Schillaci, an assistant professor in the Department of Social Sciences at the University of Toronto, also found the earlier group of emigrants had some genetic similarity to Neanderthals, a hominid that left Africa much earlier, settling in Europe and parts of western and central Asia.
"This could be the byproduct of limited [interbreeding] with Neanderthals, or a shared more recent common ancestry with Neanderthals," he told Discovery News. "Humans and Neanderthals share a common Homo ancestor in Africa at around 500,000 years ago. However, Neanderthals evolved in Europe, while modern humans evolved in Africa."
For the study, he calculated genetic similarity by comparing measurements of the cranium, the part of the skull that encloses the brain. In addition to actual DNA testing, researchers often use such skull measurements to establish relationships between ancient human groups.

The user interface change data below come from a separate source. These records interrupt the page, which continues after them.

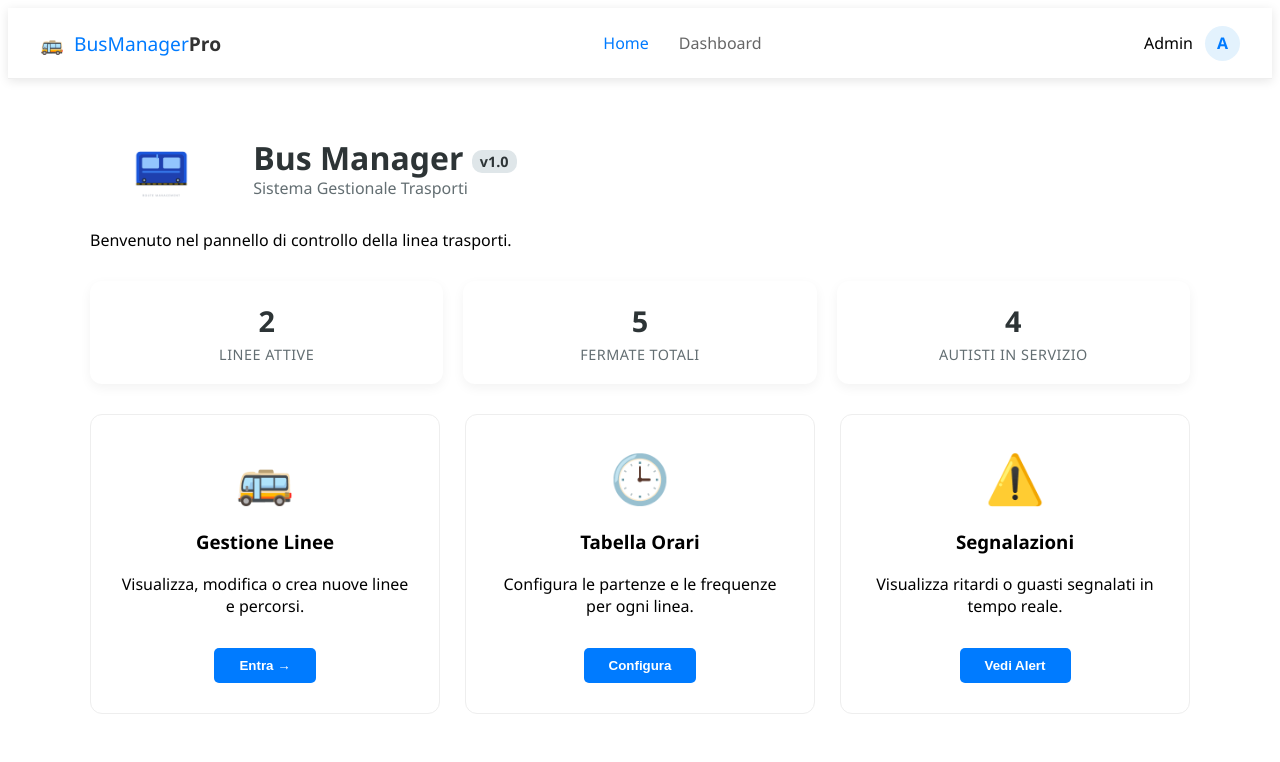
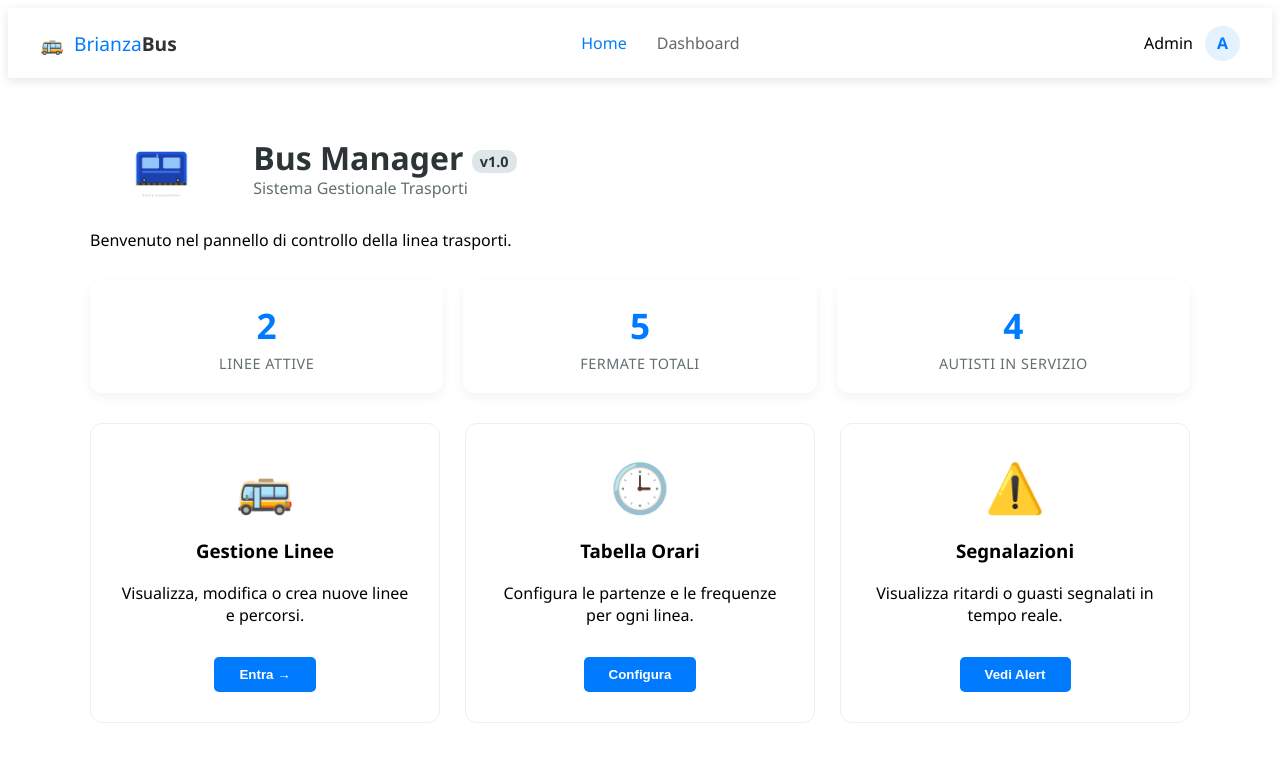
Before and after one commit to antvx/busF, an Angular app: page / in a window 1280 px wide. Shown: the top 762 px of the page. Built offline with nearby package versions, Linux system fonts and the light colour scheme.

Commit message:
creata animazione contatori nella homepage

```diff
--- a/src/app/app.html
+++ b/src/app/app.html
@@ -2,7 +2,7 @@
   <div class="nav-container">
     <div class="nav-logo" routerLink="/">
       <span class="logo-icon">🚌</span>
-      <span class="logo-text">BusManager<strong>Pro</strong></span>
+      <span class="logo-text">Brianza<strong>Bus</strong></span>
     </div>
 
     <ul class="nav-links">
--- a/src/app/home-page/home-page.css
+++ b/src/app/home-page/home-page.css
@@ -126,3 +126,23 @@
   text-transform: uppercase;
   letter-spacing: 0.5px;
 }
+
+.stat-number {
+  font-size: 2.2rem;
+  font-weight: 800;
+  color: #007bff;
+  /* Font-variant-numeric assicura che ogni numero occupi lo stesso spazio */
+  font-variant-numeric: tabular-nums;
+  display: inline-block;
+  min-width: 50px;
+}
+
+.stat-banner {
+  /* ... tuo stile esistente ... */
+  transition: transform 0.3s ease;
+}
+
+.stat-banner:hover {
+  transform: translateY(-5px) scale(1.02);
+  box-shadow: 0 10px 25px rgba(0,123,255,0.1);
+}
--- a/src/app/home-page/home-page.ts
+++ b/src/app/home-page/home-page.ts
@@ -1,4 +1,4 @@
-import { Component, OnInit } from '@angular/core';
+import { Component, OnInit, ChangeDetectorRef } from '@angular/core';
 import { RouterLink } from '@angular/router';
 import { LineService } from '../line-service';
 import { Line } from '../model/entities';
@@ -15,10 +15,14 @@ export class HomePage implements OnInit
   totalStopsCount: number = 0;
   driversCount: number = 8; // Per ora lo teniamo fisso a 8 o lo calcoliamo se hai una lista autisti
 
-  constructor(private lineService: LineService) {}
+  constructor(
+    private lineService: LineService,
+    private cdr: ChangeDetectorRef
+  ) {}
 
   ngOnInit() {
     this.updateStats();
+    this.startAnimations();
   }
 
   updateStats() {
@@ -37,4 +41,47 @@ export class HomePage implements OnInit
     // Possiamo renderlo dinamico basandoci sulle linee (es. 2 autisti per ogni linea attiva)
     this.driversCount = this.activeLinesCount * 2;
   }
+
+  startAnimations() {
+    const allLines = this.lineService.getLines();
+
+    const targetLines = allLines.length;
+    const targetStops = allLines.reduce((acc: number, line: any) => acc + (line.stops?.length || 0), 0);
+    const targetDrivers = targetLines > 0 ? targetLines * 2 : 0;
+
+    // Facciamo partire le animazioni (ho aumentato leggermente la durata per vederle meglio)
+    this.animateValue('activeLinesCount', targetLines, 1000);
+    this.animateValue('totalStopsCount', targetStops, 1500);
+    this.animateValue('driversCount', targetDrivers, 1000);
+  }
+
+  // Funzione magica per l'animazione
+  animateValue(prop: 'activeLinesCount' | 'totalStopsCount' | 'driversCount', target: number, duration: number) {
+    if (target <= 0) {
+      this[prop] = 0;
+      return;
+    }
+
+    const startTime = performance.now();
+
+    const update = (currentTime: number) => {
+      const elapsed = currentTime - startTime;
+      const progress = Math.min(elapsed / duration, 1);
+
+      // Calcoliamo il valore attuale
+      this[prop] = Math.floor(progress * target);
+
+      // 2. FONDAMENTALE: Diciamo ad Angular di aggiornare la grafica ORA
+      this.cdr.detectChanges();
+
+      if (progress < 1) {
+        requestAnimationFrame(update);
+      } else {
+        this[prop] = target;
+        this.cdr.detectChanges();
+      }
+    };
+
+    requestAnimationFrame(update);
+  }
 }
```
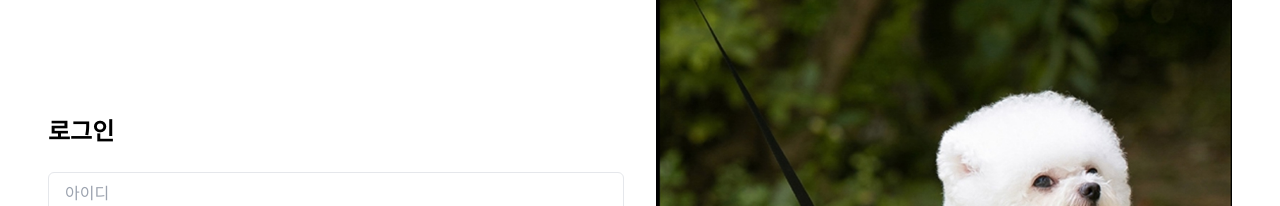
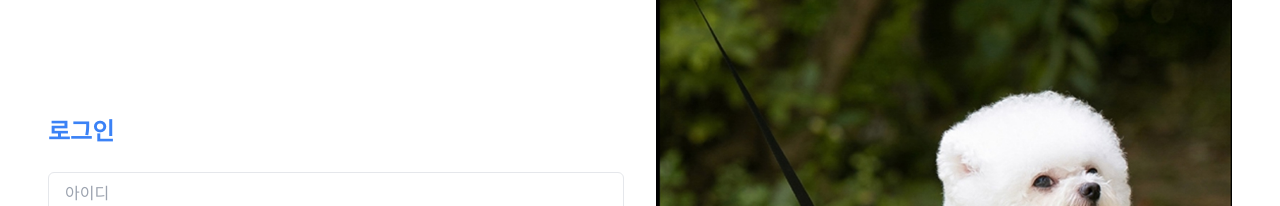
Before and after one commit to dohee12/Front_GENIE, a React (Create React App) app: page /login in a window 1280 px wide. Shown: the part 125-331 px from the top of the page. Built offline with nearby package versions, Linux system fonts and the light colour scheme.

Commit message:
feat: 로그인 페이지 구현 완료료

```diff
--- a/src/components/LoginBox.js
+++ b/src/components/LoginBox.js
@@ -5,7 +5,7 @@
     return (
         <div className="flex justify-center items-center p-8 bg-white shadow-md rounded-lg">
             <div className="w-1/2 p-4">
-                <h2 className="text-2xl font-bold mb-6">로그인</h2>
+                <h2 className="text-2xl font-bold mb-6 text-blue-500">로그인</h2>
                 <form className="space-y-4">
                     <input
                         type="text"
```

Schillaci examined fossils representing at least 28 modern and prehistoric human populations.
The earliest known individuals from the Near East, he found, were genetically similar to the earliest individuals from Australia, New Zealand and Indonesia. All modern-day humans are more similar to Europeans who lived between 40,000 and 10,000 years ago — after the second wave from Africa.
"The most likely explanation…is that the expansion out of Africa that was ancestral to the early Australasians occurred before the well-accepted expansion at around 50,000 years ago that led to the colonization of Europe," he said, adding that the first populations out of Africa were later "swamped genetically by the subsequent larger expansion."

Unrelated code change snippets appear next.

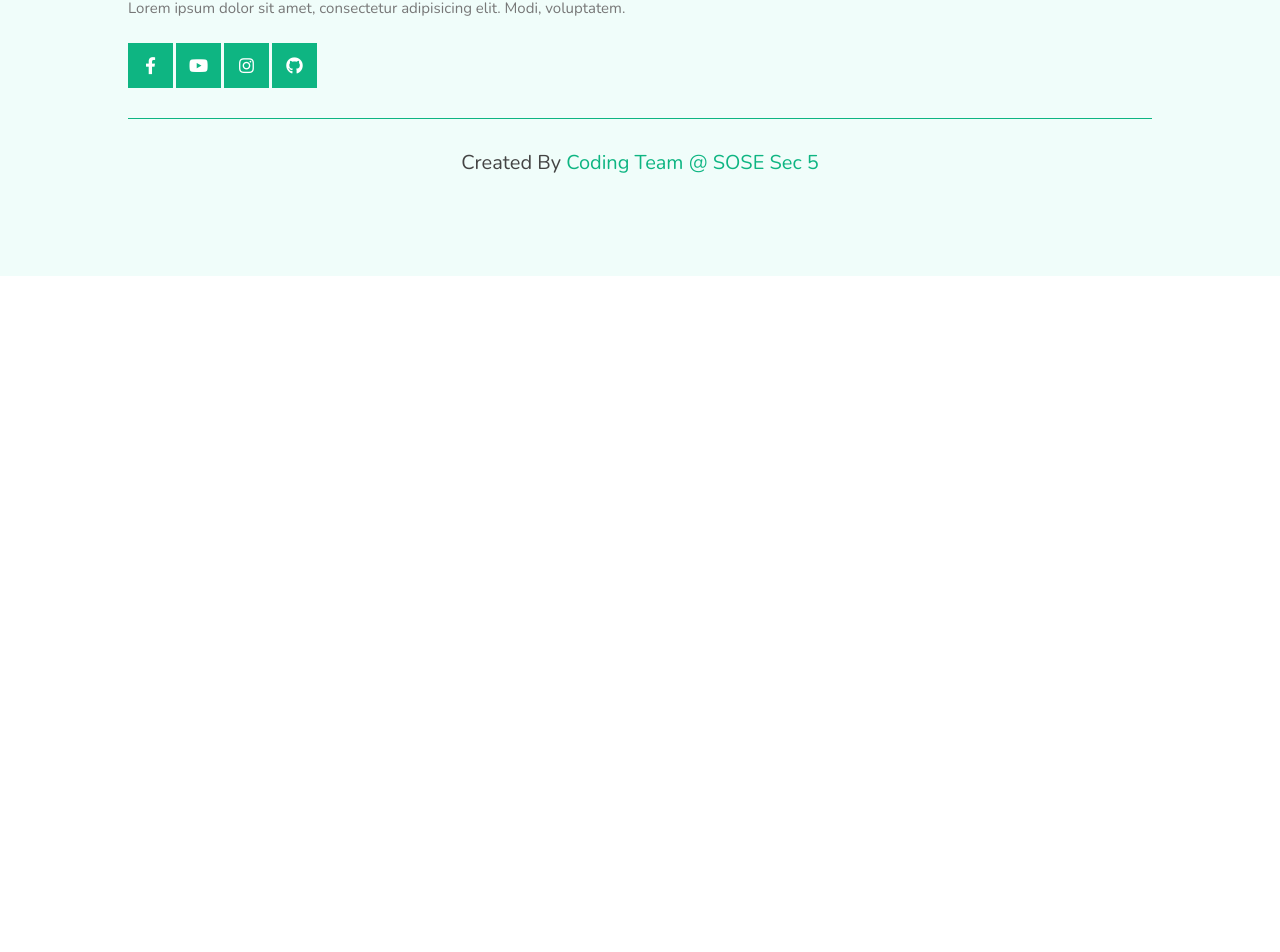
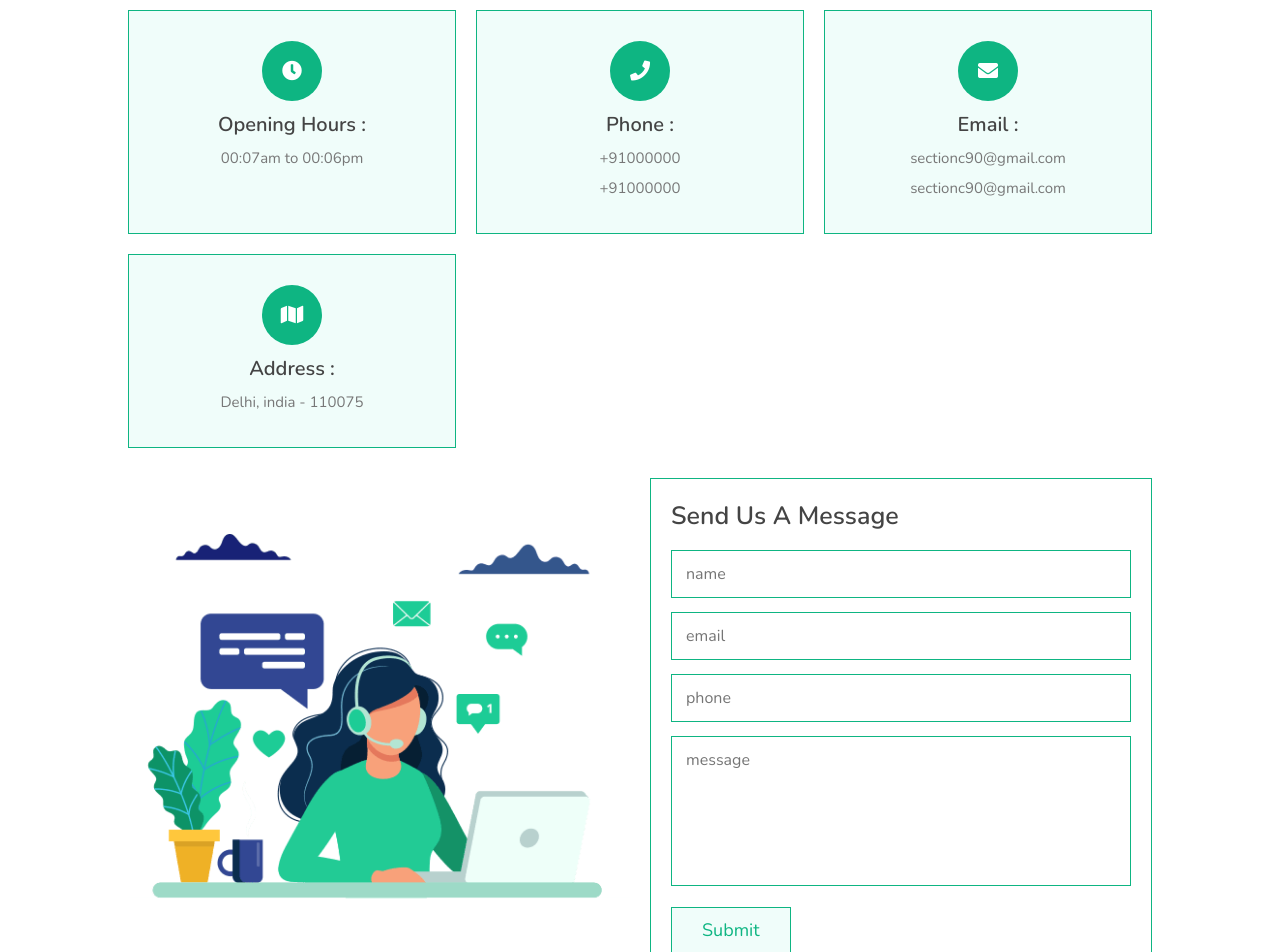
Before and after one commit to abiinkunlovescats/SOSE-REACT, a React (Vite) app: page /contacts in a window 1280 px wide. Shown: the part 191-1143 px from the top of the page. Before the commit the page ends 800 px from the top, so only its background shows below. Built offline with nearby package versions, Linux system fonts and the light colour scheme.

Commit message:
Added Routing

```diff
--- a/src/App.jsx
+++ b/src/App.jsx
@@ -6,6 +6,7 @@ import Header from "./components/Header.jsx";
 import Footer from "./components/Footer.jsx";
 import { BrowserRouter as Router, Routes, Route } from "react-router-dom";
 import AccountForm from "./components/AccountForm.jsx";
+import { Contact } from "./Contact.jsx";
 function App() {
 
   return (
@@ -16,6 +17,7 @@ function App() {
           <Route exact path="/" element={<Home />} />
           <Route exact path="about" element={<About />} />
           <Route exact path="courses" element={<Courses />} />
+          <Route exact path="contacts" element ={<Contact/>} />
         </Routes>
 
         <Footer />
--- /dev/null
+++ b/src/Contact.jsx
@@ -0,0 +1,50 @@
+export const Contact = () => (
+    <section className="contact">
+      <h1 className="heading"> get in touch </h1>
+      <div className="icons-container">
+        <div className="icons">
+          <i className="fas fa-clock" />
+          <h3>opening hours :</h3>
+          <p>00:07am to 00:06pm</p>
+        </div>
+        <div className="icons">
+          <i className="fas fa-phone" />
+          <h3>phone :</h3>
+          <p>+91000000</p>
+          <p>+91000000</p>
+        </div>
+        <div className="icons">
+          <i className="fas fa-envelope" />
+          <h3> email : </h3>
+          <p>sectionc90@gmail.com</p>
+          <p>sectionc90@gmail.com</p>
+        </div>
+        <div className="icons">
+          <i className="fas fa-map" />
+          <h3>address :</h3>
+          <p> Delhi, india - 110075</p>
+        </div>
+      </div>
+      <div className="row">
+        <div className="image">
+          <img src="/public/contact-img.png" alt="" />
+        </div>
+        <form action="">
+          <h3>send us a message</h3>
+          <input type="text" placeholder="name" className="box" />
+          <input type="email" placeholder="email" className="box" />
+          <input type="number" placeholder="phone" className="box" />
+          <textarea
+            name=""
+            className="box"
+            placeholder="message"
+            id=""
+            cols={30}
+            rows={10}
+            defaultValue={""}
+          />
+          <input type="submit" defaultValue="send message" className="btn" />
+        </form>
+      </div>
+    </section>
+  )
--- a/src/Home.jsx
+++ b/src/Home.jsx
@@ -17,9 +17,7 @@ function Home() {
 
     return (
         <React.Fragment>
-            <Header passData={passData} />
 
-            <Account showAccountform={showForm} />
             {/* account form section ends */}
             {/* header section ends */}
             {/* home section starts  */}
@@ -161,16 +159,10 @@ function Home() {
                 </div>
             </Swiper>
 
-            <Footer/>
+
         </React.Fragment>
     )
 }
 
-function Account(showAccountform){
-    if (showAccountform ==true){
-        return<AccountForm/>
-    }else{
-        return <div></div>
-    }
-}
+
 export default Home
```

Based on the findings, which have been accepted for publication in the Journal of Human Evolution, he concludes the first human group to have left Africa "may well have been a separate subspecies" of modern human.
Prior research could support that contention. At an Ethiopian village called Herto, archaeologists recently found fossils of individuals who were more robust than modern humans. They date to 154,000 to 160,000 years ago.

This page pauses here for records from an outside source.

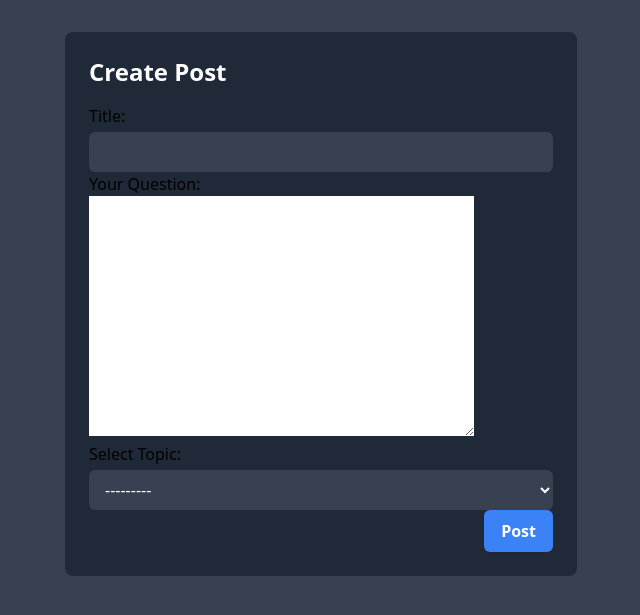
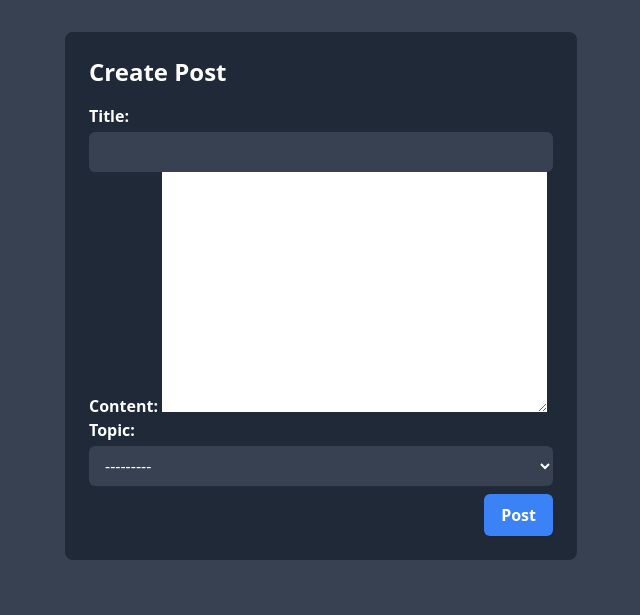
Before and after one commit to Maxix25/Blog, a Django app: page /posts/create/ in a window 1280 px wide. Shown: the part 68-683 px from the top of the page, without its empty margins (319-959 px from the left). Run offline with Django 4.2, Linux system fonts and the light colour scheme; the visitor is signed in with stand-in values (Sample User, id 1); some libraries are stand-ins or nearby versions.

Commit message:
Fix view post and forms

```diff
--- a/posts/forms.py
+++ b/posts/forms.py
@@ -1,17 +1,7 @@
-# In forms.py
 from django import forms
 from .models import Posts
-from mdeditor.fields import MDTextFormField
 
 class PostForm(forms.ModelForm):
-    def __init__(self, *args, **kwargs):
-        super().__init__(*args, **kwargs)
-        self.fields['content'].label = 'Your Question:'
-        self.fields['topic'].label = 'Select Topic:'
-
-        # Add CSS classes to labels
-        self.fields['content'].label_attr = {'class': 'text-white font-bold'}
-        self.fields['topic'].label_attr = {'class': 'text-white font-bold'}
     class Meta:
         model = Posts
         fields = ['title', 'content', 'topic']
--- a/posts/templates/create_post.html
+++ b/posts/templates/create_post.html
@@ -8,9 +8,14 @@
             <h2 class="text-2xl font-bold mb-4 text-white">Create Post</h2>
             {% csrf_token %}
             {{ form.media }}
-            {{ form.as_p }}
+            <label for="id_title" class="text-white font-bold">Title:</label>
+            {{ form.title }}
+            <label for="id_content" class="text-white font-bold">Content:</label>
+            {{ form.content }}
+            <label for="id_topic" class="text-white font-bold">Topic:</label>
+            {{ form.topic }}
             <div class="flex justify-end">
-                <button type="submit" class="bg-blue-500 hover:bg-blue-600 focus:ring-blue-500 focus:ring-offset-blue-200 text-white font-semibold py-2 px-4 border border-transparent rounded-md shadow-sm focus:outline-none focus:ring-2 focus:ring-offset-2">
+                <button type="submit" class="bg-blue-500 hover:bg-blue-600 focus:ring-blue-500 focus:ring-offset-blue-200 text-white font-semibold py-2 px-4 border border-transparent rounded-md shadow-sm focus:outline-none focus:ring-2 focus:ring-offset-2 mt-2">
                     Post
                 </button>
             </div>
--- a/posts/templates/view_post.html
+++ b/posts/templates/view_post.html
@@ -3,7 +3,9 @@
 <div class="container mx-auto mt-8">
     <div class="bg-gray-800 shadow-md rounded-lg p-8">
         <h1 class="text-3xl font-bold mb-4 text-white">{{ post.title }}</h1>
-        {{ post.content|safe }}
+        <div class="text-white">
+            {{ post.content|safe }}
+        </div>
         <p class="text-sm text-gray-600 mb-4 text-white">Date: {{ post.date }}</p>
         <p class="text-sm text-gray-600 mb-8 text-white">Author: {{ post.author }}</p>
 
--- a/posts/views.py
+++ b/posts/views.py
@@ -6,10 +6,18 @@ from django.contrib import messages
 from django.contrib.auth.decorators import login_required
 from django.contrib.auth.models import User
 from django.http import HttpResponseRedirect
+from user_profile.models import Profile
+from .forms import PostForm, CommentForm
+from .models import Posts, Comment
+from markdown.extensions.codehilite import CodeHiliteExtension
 
-from .forms import PostForm, CommentForm
-from user_profile.models import Profile
-from .models import Posts, Comment
+
+ALLOWED_TAGS = ['h1', 'h2', 'h3', 'h4', 'h5', 'h6', 'div', 'img', 'p', 'pre', 'code', 'span']
+ALLOWED_ATTRIBUTES = {
+    "a": ["href"],
+    'img': ['src', 'alt']
+}
+
 
 @login_required
 def create_post(request):
@@ -20,7 +28,7 @@ def create_post(request):
             form.instance.author = profile
             form.save()
             messages.success(request, "Post created successfully!")
-            return HttpResponseRedirect(reverse('view_post', args=[form.instance.id]))
+            return redirect(reverse('view_post', args=[form.instance.id]))
         else:
             messages.error(request, "Form is not valid")
     else:
@@ -29,9 +37,9 @@ def create_post(request):
 
 @login_required
 def view_post(request, post_id):
-    md = markdown.Markdown(extensions = ["fenced_code"])
+    md = markdown.Markdown(extensions = ["fenced_code", CodeHiliteExtension()])
     post = get_object_or_404(Posts, id=post_id)
-    post.content = bleach.clean(md.convert(post.content), strip = True)
+    post.content = bleach.clean(md.convert(post.content), tags = ALLOWED_TAGS, attributes = ALLOWED_ATTRIBUTES)
     comments = Comment.objects.filter(post = post)
     comment_form = CommentForm()
     return render(request, 'view_post.html', {'post': post, 'comments': comments, "comment_form": comment_form})
```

Erik Trinkaus, a professor of physical anthropology at Washington University in St. Louis, thinks the new paper "is an interesting analysis," but he told Discovery News that he hopes it will be redone with more fossils, "a better set of measurements and with the caveat that there is a huge (time) gap between his relevant samples."
Schillaci neglected one of the earliest known Southeast Asian humans in his study, noted Trinkaus.
This individual "predates the Australian fossils and is the only relevant fossil that we have between Israel and Indonesia for the relevant time period," he explained, adding that "we have no relevant fossils between 100,000 and 30,000 from the Levant [Near East] and Australia to sort out what might have been happening there."
Chris Stringer, a paleontologist at the Natural History Museum in London, however, expressed fewer reservations.
"This is a very interesting and important study that provides much food for thought," Stringer told Discovery News. "It revisits in more detail and with new approaches something which several researchers have previously noted — certain early modern samples…seem closer to very early H. sapiens in Israel and Africa than to other early modern samples around the world."
Stinger isn’t yet convinced that the Ethiopian fossils and early Australian/Indonesian individuals provide evidence of a new human subspecies. The rigors of dealing with prehistoric life might have simply resulted in sturdier bodies.